### TASK DETAILS
From the first line to the last, please print the entries exactly, omitting pictures.

### DATA RECORDS
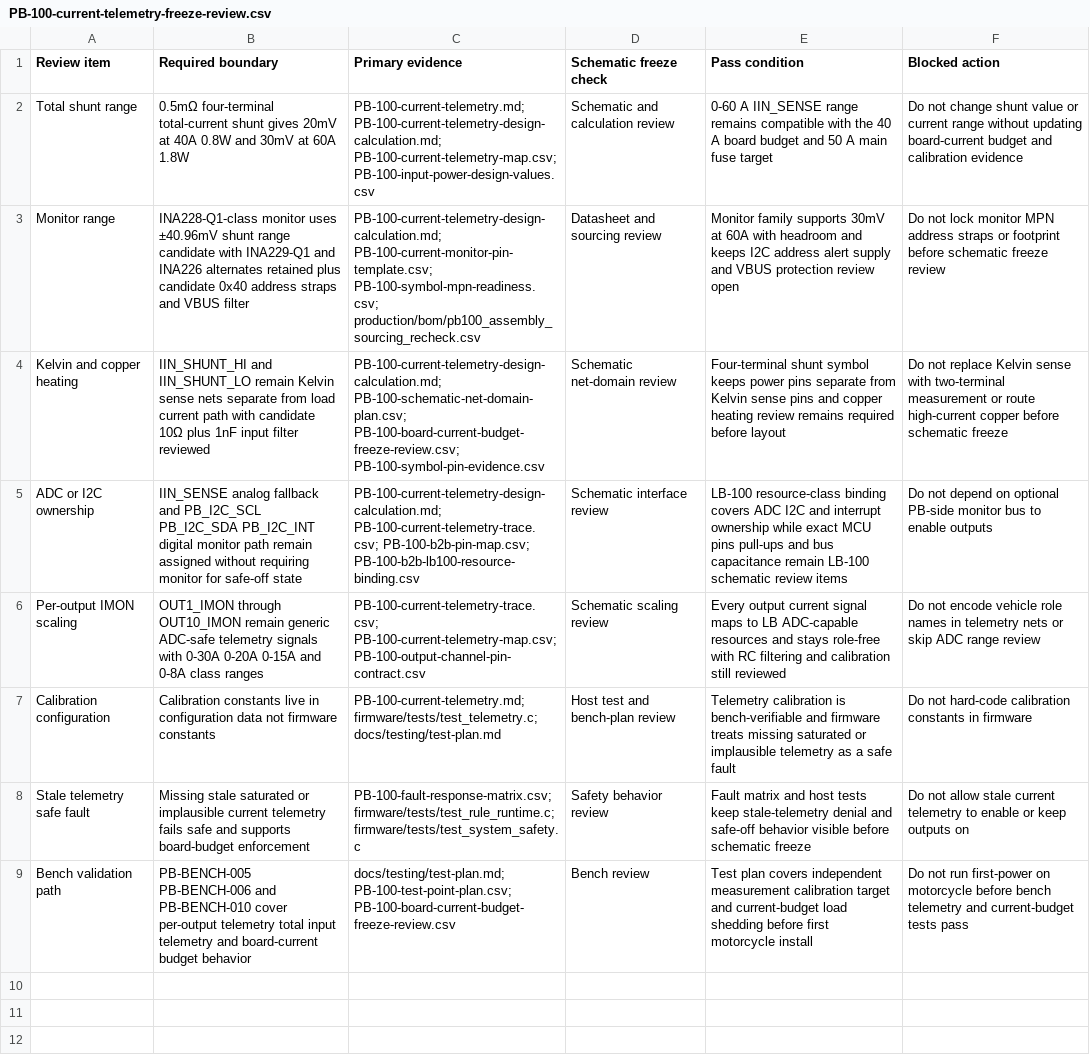
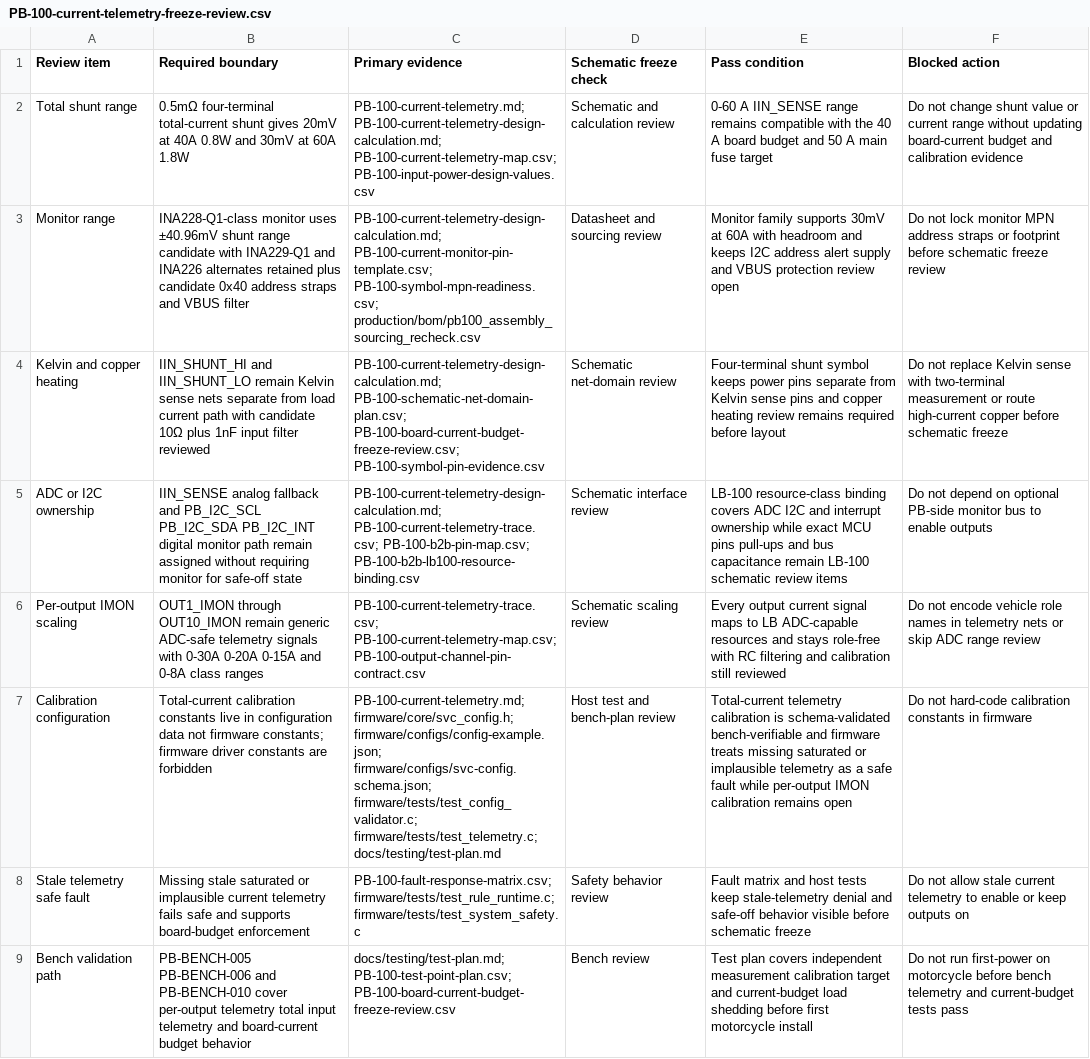
Before and after one commit to avlyubimov/svc-platform, a CSV file: hardware/power-board/PB-100/PB-100-current-telemetry-freeze-review.csv, drawn as a sheet; the diff names each change by its address in the sheet, - before the commit and + after, or states it on an @@ line.

Commit message:
Add PB-100 telemetry calibration config

```diff
--- a/hardware/power-board/PB-100/PB-100-current-telemetry-freeze-review.csv
+++ b/hardware/power-board/PB-100/PB-100-current-telemetry-freeze-review.csv
-B7 (Required boundary): Calibration constants live in configuration data not firmware constants
+B7 (Required boundary): Total-current calibration constants live in configuration data not firmware constants; firmware driver constants are forbidden
-C7 (Primary evidence): PB-100-current-telemetry.md; firmware/tests/test_telemetry.c; docs/testing/test-plan.md
+C7 (Primary evidence): PB-100-current-telemetry.md; firmware/core/svc_config.h; firmware/configs/config-example.json; firmware/configs/svc-config.schema.json; firmware/tests/test_config_validator.c; firmware/tests/test_telemetry.c; docs/testing/test-plan.md
-E7 (Pass condition): Telemetry calibration is bench-verifiable and firmware treats missing saturated or implausible telemetry as a safe fault
+E7 (Pass condition): Total-current telemetry calibration is schema-validated bench-verifiable and firmware treats missing saturated or implausible telemetry as a safe fault while per-output IMON calibration remains open
```
Also changed, not shown: hardware/power-board/PB-100/PB-100-board-release-blocker-register.csv, hardware/power-board/PB-100/PB-100-current-telemetry-trace.csv, 18 other files.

### EXERCISE OUTPUT
Before and after one commit to avlyubimov/svc-platform, a CSV file: hardware/power-board/PB-100/PB-100-current-telemetry-freeze-review.csv, drawn as a sheet; the diff names each change by its address in the sheet, - before the commit and + after, or states it on an @@ line.

Commit message:
Add PB-100 telemetry calibration config

```diff
--- a/hardware/power-board/PB-100/PB-100-current-telemetry-freeze-review.csv
+++ b/hardware/power-board/PB-100/PB-100-current-telemetry-freeze-review.csv
-B7 (Required boundary): Calibration constants live in configuration data not firmware constants
+B7 (Required boundary): Total-current calibration constants live in configuration data not firmware constants; firmware driver constants are forbidden
-C7 (Primary evidence): PB-100-current-telemetry.md; firmware/tests/test_telemetry.c; docs/testing/test-plan.md
+C7 (Primary evidence): PB-100-current-telemetry.md; firmware/core/svc_config.h; firmware/configs/config-example.json; firmware/configs/svc-config.schema.json; firmware/tests/test_config_validator.c; firmware/tests/test_telemetry.c; docs/testing/test-plan.md
-E7 (Pass condition): Telemetry calibration is bench-verifiable and firmware treats missing saturated or implausible telemetry as a safe fault
+E7 (Pass condition): Total-current telemetry calibration is schema-validated bench-verifiable and firmware treats missing saturated or implausible telemetry as a safe fault while per-output IMON calibration remains open
```
Also changed, not shown: hardware/power-board/PB-100/PB-100-board-release-blocker-register.csv, hardware/power-board/PB-100/PB-100-current-telemetry-trace.csv, 18 other files.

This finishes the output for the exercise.